┌──
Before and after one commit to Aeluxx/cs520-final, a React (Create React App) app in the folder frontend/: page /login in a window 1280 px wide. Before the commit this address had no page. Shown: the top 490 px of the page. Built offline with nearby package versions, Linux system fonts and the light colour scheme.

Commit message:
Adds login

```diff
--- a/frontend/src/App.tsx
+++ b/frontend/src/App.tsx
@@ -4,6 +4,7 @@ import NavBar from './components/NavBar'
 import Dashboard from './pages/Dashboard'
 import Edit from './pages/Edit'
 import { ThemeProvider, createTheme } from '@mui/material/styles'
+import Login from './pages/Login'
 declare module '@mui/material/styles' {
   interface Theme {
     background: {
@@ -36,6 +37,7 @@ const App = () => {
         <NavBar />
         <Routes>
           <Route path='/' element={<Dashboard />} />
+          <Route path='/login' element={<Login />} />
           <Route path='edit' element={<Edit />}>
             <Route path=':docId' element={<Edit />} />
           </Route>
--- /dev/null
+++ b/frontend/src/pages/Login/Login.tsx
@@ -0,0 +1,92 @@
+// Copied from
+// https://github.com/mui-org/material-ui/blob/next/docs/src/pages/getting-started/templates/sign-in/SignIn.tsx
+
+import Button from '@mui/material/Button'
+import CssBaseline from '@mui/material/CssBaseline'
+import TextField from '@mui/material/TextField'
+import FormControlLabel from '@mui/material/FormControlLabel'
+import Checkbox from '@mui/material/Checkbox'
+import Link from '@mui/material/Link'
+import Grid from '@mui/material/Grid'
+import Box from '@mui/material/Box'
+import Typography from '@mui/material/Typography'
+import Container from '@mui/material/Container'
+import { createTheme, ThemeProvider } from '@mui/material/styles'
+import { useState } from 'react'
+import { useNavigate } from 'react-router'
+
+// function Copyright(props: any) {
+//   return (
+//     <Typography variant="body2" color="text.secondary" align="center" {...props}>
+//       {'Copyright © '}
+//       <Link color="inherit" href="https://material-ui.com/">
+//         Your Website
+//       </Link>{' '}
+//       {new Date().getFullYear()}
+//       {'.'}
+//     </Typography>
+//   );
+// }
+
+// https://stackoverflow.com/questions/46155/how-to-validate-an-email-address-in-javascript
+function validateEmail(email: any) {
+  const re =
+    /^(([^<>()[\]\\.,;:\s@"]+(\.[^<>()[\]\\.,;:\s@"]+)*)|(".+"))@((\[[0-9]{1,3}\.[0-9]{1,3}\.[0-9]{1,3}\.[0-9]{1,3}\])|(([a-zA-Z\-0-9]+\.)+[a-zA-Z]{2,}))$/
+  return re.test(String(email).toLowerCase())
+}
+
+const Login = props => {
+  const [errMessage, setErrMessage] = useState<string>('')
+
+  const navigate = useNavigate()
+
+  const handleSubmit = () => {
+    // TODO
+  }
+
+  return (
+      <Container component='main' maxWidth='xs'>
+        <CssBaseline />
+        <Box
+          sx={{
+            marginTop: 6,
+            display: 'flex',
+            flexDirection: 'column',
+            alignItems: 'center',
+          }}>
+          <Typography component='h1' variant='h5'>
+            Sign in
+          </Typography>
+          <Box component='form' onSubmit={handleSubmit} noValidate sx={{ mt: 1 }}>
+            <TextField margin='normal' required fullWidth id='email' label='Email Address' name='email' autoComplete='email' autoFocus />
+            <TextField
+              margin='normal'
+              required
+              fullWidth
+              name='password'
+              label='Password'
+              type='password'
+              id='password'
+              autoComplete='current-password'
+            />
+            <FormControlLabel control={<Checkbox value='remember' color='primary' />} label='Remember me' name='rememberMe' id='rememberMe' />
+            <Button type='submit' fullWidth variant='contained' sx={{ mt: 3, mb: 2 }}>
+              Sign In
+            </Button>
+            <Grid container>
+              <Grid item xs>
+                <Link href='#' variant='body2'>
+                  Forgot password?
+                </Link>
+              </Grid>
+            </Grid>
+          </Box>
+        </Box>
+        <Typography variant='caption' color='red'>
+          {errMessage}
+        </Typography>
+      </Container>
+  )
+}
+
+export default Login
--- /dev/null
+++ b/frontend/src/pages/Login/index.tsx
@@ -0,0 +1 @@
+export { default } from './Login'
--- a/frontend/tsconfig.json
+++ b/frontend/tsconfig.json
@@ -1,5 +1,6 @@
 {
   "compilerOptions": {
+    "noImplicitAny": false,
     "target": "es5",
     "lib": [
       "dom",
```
└──
## Task item
The required result is a verbatim copy of all the entries.

## Answer below
Before and after one commit to Aeluxx/cs520-final, a React (Create React App) app in the folder frontend/: page /login in a window 1280 px wide. Before the commit this address had no page. Shown: the top 490 px of the page. Built offline with nearby package versions, Linux system fonts and the light colour scheme.

Commit message:
Adds login

```diff
--- a/frontend/src/App.tsx
+++ b/frontend/src/App.tsx
@@ -4,6 +4,7 @@ import NavBar from './components/NavBar'
 import Dashboard from './pages/Dashboard'
 import Edit from './pages/Edit'
 import { ThemeProvider, createTheme } from '@mui/material/styles'
+import Login from './pages/Login'
 declare module '@mui/material/styles' {
   interface Theme {
     background: {
@@ -36,6 +37,7 @@ const App = () => {
         <NavBar />
         <Routes>
           <Route path='/' element={<Dashboard />} />
+          <Route path='/login' element={<Login />} />
           <Route path='edit' element={<Edit />}>
             <Route path=':docId' element={<Edit />} />
           </Route>
--- /dev/null
+++ b/frontend/src/pages/Login/Login.tsx
@@ -0,0 +1,92 @@
+// Copied from
+// https://github.com/mui-org/material-ui/blob/next/docs/src/pages/getting-started/templates/sign-in/SignIn.tsx
+
+import Button from '@mui/material/Button'
+import CssBaseline from '@mui/material/CssBaseline'
+import TextField from '@mui/material/TextField'
+import FormControlLabel from '@mui/material/FormControlLabel'
+import Checkbox from '@mui/material/Checkbox'
+import Link from '@mui/material/Link'
+import Grid from '@mui/material/Grid'
+import Box from '@mui/material/Box'
+import Typography from '@mui/material/Typography'
+import Container from '@mui/material/Container'
+import { createTheme, ThemeProvider } from '@mui/material/styles'
+import { useState } from 'react'
+import { useNavigate } from 'react-router'
+
+// function Copyright(props: any) {
+//   return (
+//     <Typography variant="body2" color="text.secondary" align="center" {...props}>
+//       {'Copyright © '}
+//       <Link color="inherit" href="https://material-ui.com/">
+//         Your Website
+//       </Link>{' '}
+//       {new Date().getFullYear()}
+//       {'.'}
+//     </Typography>
+//   );
+// }
+
+// https://stackoverflow.com/questions/46155/how-to-validate-an-email-address-in-javascript
+function validateEmail(email: any) {
+  const re =
+    /^(([^<>()[\]\\.,;:\s@"]+(\.[^<>()[\]\\.,;:\s@"]+)*)|(".+"))@((\[[0-9]{1,3}\.[0-9]{1,3}\.[0-9]{1,3}\.[0-9]{1,3}\])|(([a-zA-Z\-0-9]+\.)+[a-zA-Z]{2,}))$/
+  return re.test(String(email).toLowerCase())
+}
+
+const Login = props => {
+  const [errMessage, setErrMessage] = useState<string>('')
+
+  const navigate = useNavigate()
+
+  const handleSubmit = () => {
+    // TODO
+  }
+
+  return (
+      <Container component='main' maxWidth='xs'>
+        <CssBaseline />
+        <Box
+          sx={{
+            marginTop: 6,
+            display: 'flex',
+            flexDirection: 'column',
+            alignItems: 'center',
+          }}>
+          <Typography component='h1' variant='h5'>
+            Sign in
+          </Typography>
+          <Box component='form' onSubmit={handleSubmit} noValidate sx={{ mt: 1 }}>
+            <TextField margin='normal' required fullWidth id='email' label='Email Address' name='email' autoComplete='email' autoFocus />
+            <TextField
+              margin='normal'
+              required
+              fullWidth
+              name='password'
+              label='Password'
+              type='password'
+              id='password'
+              autoComplete='current-password'
+            />
+            <FormControlLabel control={<Checkbox value='remember' color='primary' />} label='Remember me' name='rememberMe' id='rememberMe' />
+            <Button type='submit' fullWidth variant='contained' sx={{ mt: 3, mb: 2 }}>
+              Sign In
+            </Button>
+            <Grid container>
+              <Grid item xs>
+                <Link href='#' variant='body2'>
+                  Forgot password?
+                </Link>
+              </Grid>
+            </Grid>
+          </Box>
+        </Box>
+        <Typography variant='caption' color='red'>
+          {errMessage}
+        </Typography>
+      </Container>
+  )
+}
+
+export default Login
--- /dev/null
+++ b/frontend/src/pages/Login/index.tsx
@@ -0,0 +1 @@
+export { default } from './Login'
--- a/frontend/tsconfig.json
+++ b/frontend/tsconfig.json
@@ -1,5 +1,6 @@
 {
   "compilerOptions": {
+    "noImplicitAny": false,
     "target": "es5",
     "lib": [
       "dom",
```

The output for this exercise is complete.